## Problem to work on
What lines in the data below mention the string "BRIEF"? Copy them out.
═══
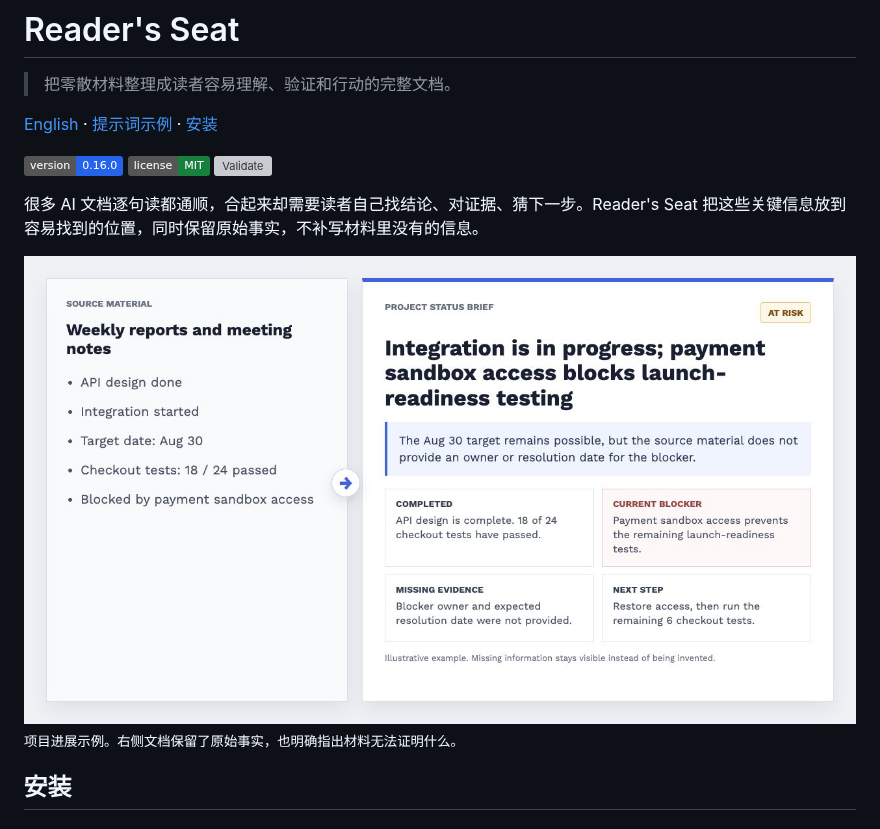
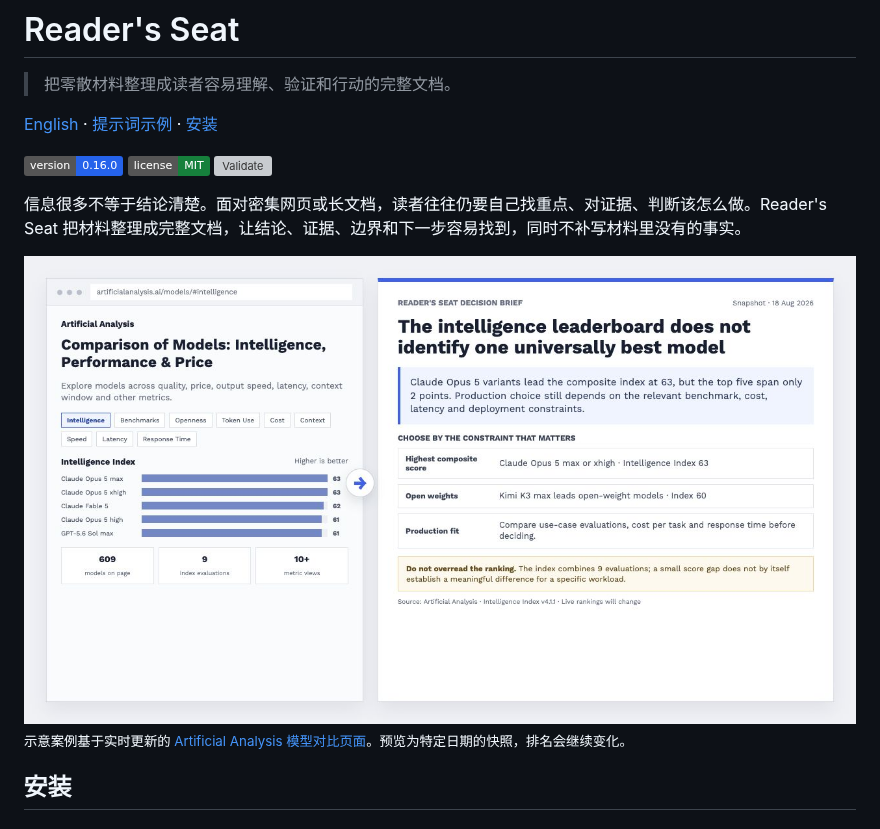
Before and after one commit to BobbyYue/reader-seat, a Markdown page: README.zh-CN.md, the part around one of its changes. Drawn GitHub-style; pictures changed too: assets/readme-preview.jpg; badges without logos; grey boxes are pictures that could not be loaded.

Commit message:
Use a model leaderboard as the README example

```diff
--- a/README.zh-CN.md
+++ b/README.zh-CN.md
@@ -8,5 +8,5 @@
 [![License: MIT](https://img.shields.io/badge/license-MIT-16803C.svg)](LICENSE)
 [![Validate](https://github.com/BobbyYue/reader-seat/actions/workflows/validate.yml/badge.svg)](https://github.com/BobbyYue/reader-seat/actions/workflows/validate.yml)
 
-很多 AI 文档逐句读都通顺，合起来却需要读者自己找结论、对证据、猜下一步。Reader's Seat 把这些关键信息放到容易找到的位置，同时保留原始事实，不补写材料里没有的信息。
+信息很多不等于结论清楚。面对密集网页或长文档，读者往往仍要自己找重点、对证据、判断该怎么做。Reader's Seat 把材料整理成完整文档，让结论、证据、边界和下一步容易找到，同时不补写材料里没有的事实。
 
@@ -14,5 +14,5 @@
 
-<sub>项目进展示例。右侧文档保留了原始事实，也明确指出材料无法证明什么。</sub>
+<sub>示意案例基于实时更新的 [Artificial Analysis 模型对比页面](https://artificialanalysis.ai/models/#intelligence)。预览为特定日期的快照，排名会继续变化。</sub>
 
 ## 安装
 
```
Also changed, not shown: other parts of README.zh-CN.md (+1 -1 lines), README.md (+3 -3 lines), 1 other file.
═══
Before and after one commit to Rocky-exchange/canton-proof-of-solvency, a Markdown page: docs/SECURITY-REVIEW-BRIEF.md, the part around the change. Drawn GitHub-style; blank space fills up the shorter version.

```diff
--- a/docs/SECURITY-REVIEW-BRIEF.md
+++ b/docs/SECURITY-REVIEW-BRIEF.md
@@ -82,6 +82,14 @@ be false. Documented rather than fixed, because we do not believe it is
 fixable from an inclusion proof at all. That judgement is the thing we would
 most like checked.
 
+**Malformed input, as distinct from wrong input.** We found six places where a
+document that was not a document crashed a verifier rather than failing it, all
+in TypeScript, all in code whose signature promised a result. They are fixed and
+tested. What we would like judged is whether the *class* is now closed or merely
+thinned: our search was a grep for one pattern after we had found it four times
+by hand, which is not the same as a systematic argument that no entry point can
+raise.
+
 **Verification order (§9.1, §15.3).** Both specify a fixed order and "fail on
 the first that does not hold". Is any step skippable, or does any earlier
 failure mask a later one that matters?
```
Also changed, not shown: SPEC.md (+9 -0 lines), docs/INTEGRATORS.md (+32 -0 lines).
═══
## Exercise result
Before and after one commit to Rocky-exchange/canton-proof-of-solvency, a Markdown page: docs/SECURITY-REVIEW-BRIEF.md, the part around the change. Drawn GitHub-style; blank space fills up the shorter version.
--- a/docs/SECURITY-REVIEW-BRIEF.md
+++ b/docs/SECURITY-REVIEW-BRIEF.md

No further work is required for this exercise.